purging behavior

purging behavior

Psychiatry Emesis induced by ipecac, or use of laxatives, enemas, diuretics, anorexic drugs, caffeine, other stimulants DiffDx IBD, DM, CA, thyroid disease. See Anorexia nervosa, Bulimia nervosa, Eating disorder.
McGraw-Hill Concise Dictionary of Modern Medicine. © 2002 by The McGraw-Hill Companies, Inc.
References in periodicals archive ?
Bulimia is an eating disorder characterized by periods of binging followed by purging behavior, such as self-induced vomiting and excessive exercise, as per the American Addiction Centers.
They had bulimia behavior (92%) and purging behavior, including self-induced vomiting (74%) and laxative use (29%).
(2) Patients with the restricting type will severely limit food intake and often over-exercise, whereas patients with binge-purge type will engage in purging behavior after eating in addition to food restricting.
(BED) in NIDDM patients.10 Binge eating disorder is characterized by a pattern of recurrent eating binges without purging behavior.
Another way of analyzing the purging behavior is to look at the amount of resident polymer at the discharge.
This pattern of ingesting huge quantities of attention and then vomiting up anything that is fed resembles bulimia so closely that I will often ask directly about purging behavior when I see the help-rejecting complainer in action.
Thus, as a client's weight decreases or his or her purging behavior increases, the UCC has a structure to support staff in thinking through options and the attendant risks.
Amenorrhea: lack of 3 consecutive menstrual cycles Specific Types: Restricting Type: the person is not regularly engaging in binge-eating or purging behavior Binge-Eating/Purging Type: regularly engaging in binge-eating or purging behavior Bulimia (DSM-IV 307.51) A.
The DSM-IV criteria for eating disorder classify insulin omission as a purging behavior. The diabetic girls with eating disorders were less likely than controls to report dieting to lose weight, even though they reported more binge eating.
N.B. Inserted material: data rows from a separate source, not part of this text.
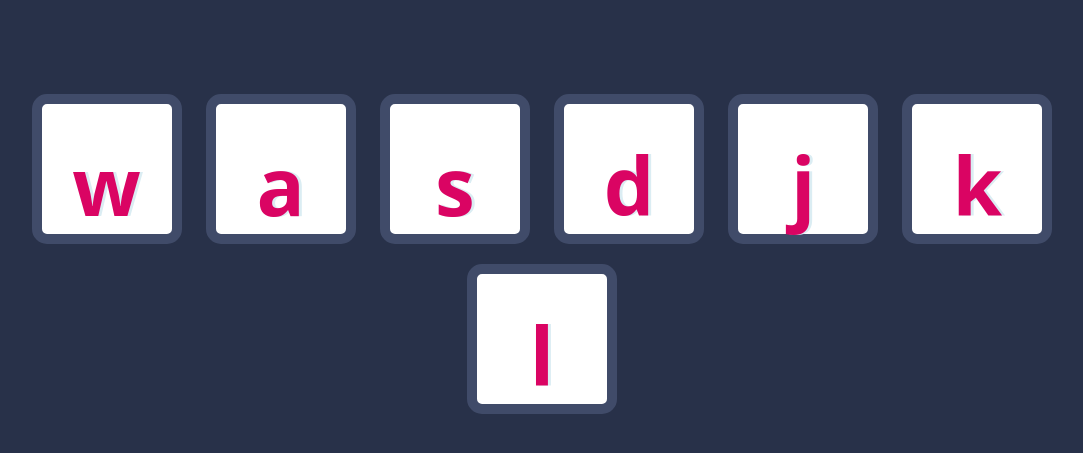
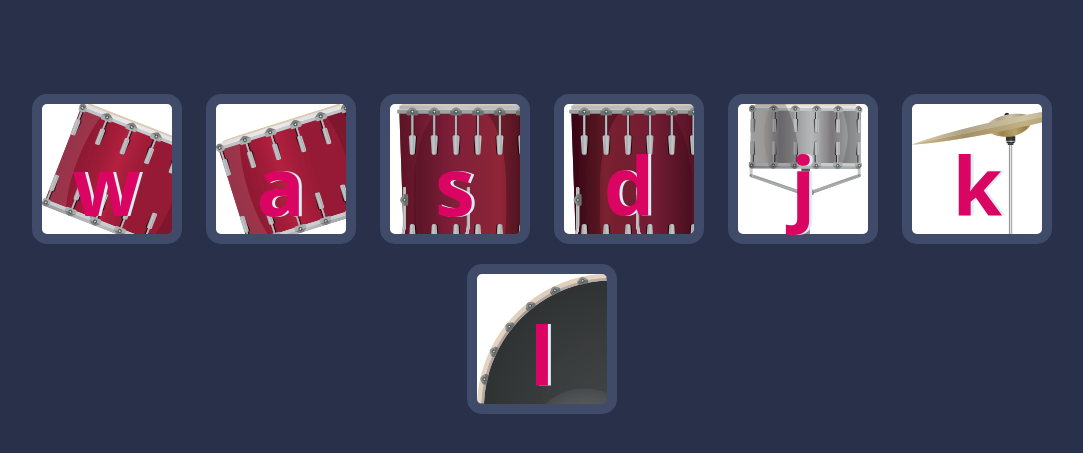
Before and after one commit to Ramzin007/Drum-kit, a plain HTML site: page index.html in a window 1280 px wide. Shown: the part 203-656 px from the top of the page, without its empty margins (98-1181 px from the left). Drawn offline with nearby package versions, Linux system fonts and the light colour scheme.

Commit message:
add background image for buttons

```diff
--- a/styles.css
+++ b/styles.css
@@ -37,3 +37,31 @@ h1{
     margin: 10px;
     background-color: white;
 }
+
+.w{
+    background-image: url(images/tom1.png);
+}
+
+.a{
+    background-image: url(images/tom2.png);
+}
+
+.s{
+    background-image: url(images/tom3.png);
+}
+
+.d{
+    background-image: url(images/tom4.png);
+}
+
+.j{
+    background-image: url(images/snare.png);
+}
+
+.k{
+    background-image: url(images/crash.png);
+}
+
+.l{
+    background-image: url(images/kick.png);
+}
```
Also changed, not shown: images/crash.png (added), images/kick.png (added), images/snare.png (added), images/tom1.png (added), images/tom2.png (added), images/tom3.png (added), images/tom4.png (added).
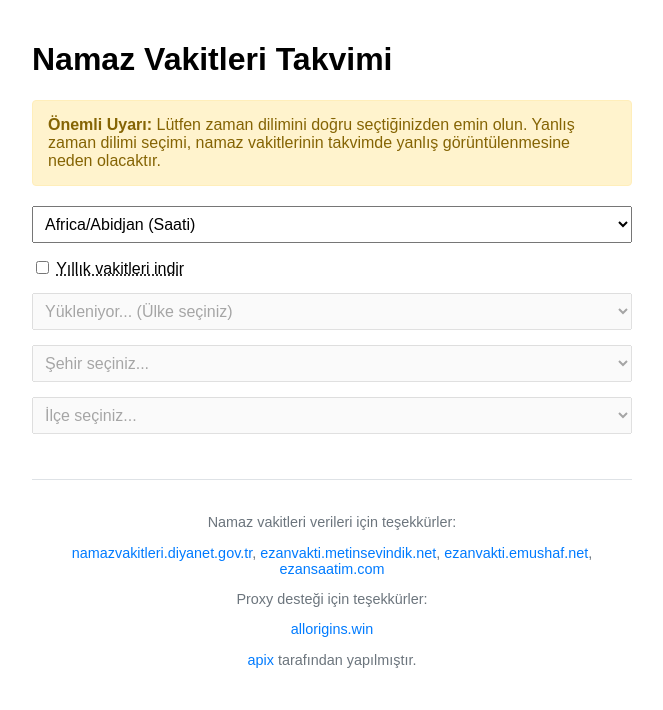
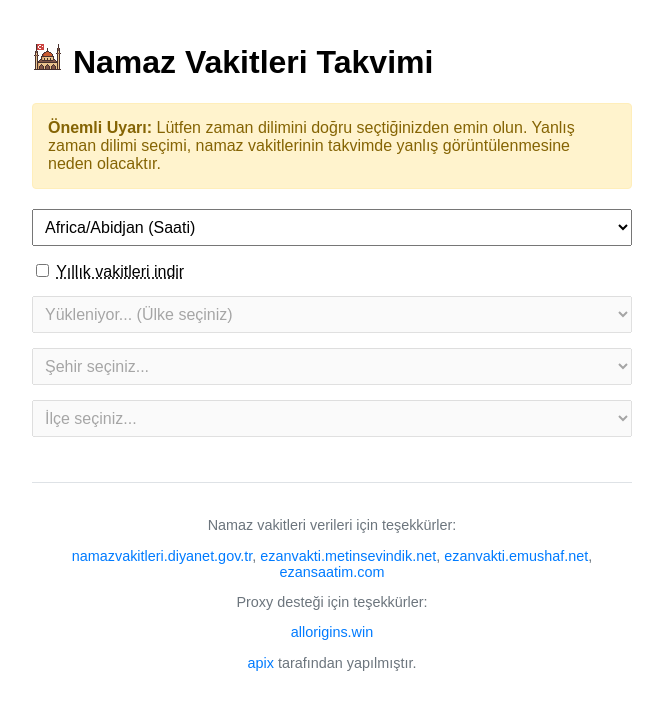
Before and after one commit to apix0n/NamazCal, a website: page public/index.html in a window 1280 px wide. Shown: the whole page, without its empty margins (308-971 px from the left). Drawn offline with Linux system fonts and the light colour scheme; no server answers.

Commit message:
add favicon n update readme

```diff
--- a/public/index.html
+++ b/public/index.html
@@ -102,7 +102,7 @@
         </div>
     </noscript>
 
-    <h1>Namaz Vakitleri Takvimi</h1>
+    <h1><img src="/favicon.ico" alt=""> Namaz Vakitleri Takvimi</h1>
 
     <div class="warning">
         <strong>Önemli Uyarı:</strong> Lütfen zaman dilimini doğru seçtiğinizden emin olun.
```
Also changed, not shown: README.md, public/favicon.ico (added).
The primary goal of treatment for bulimia is to reduce or eliminate binge eating and purging behavior. To this end, nutritional rehabilitation, psychosocial intervention, and medication management strategies are often employed.
While few children meet the criteria for full-blown Anorexia or Bulimia - eating disorders characterized by intense fear of fat and either severe weight loss or binging and purging behavior - a surprising number engage in habits which may lead to life-threatening consequences.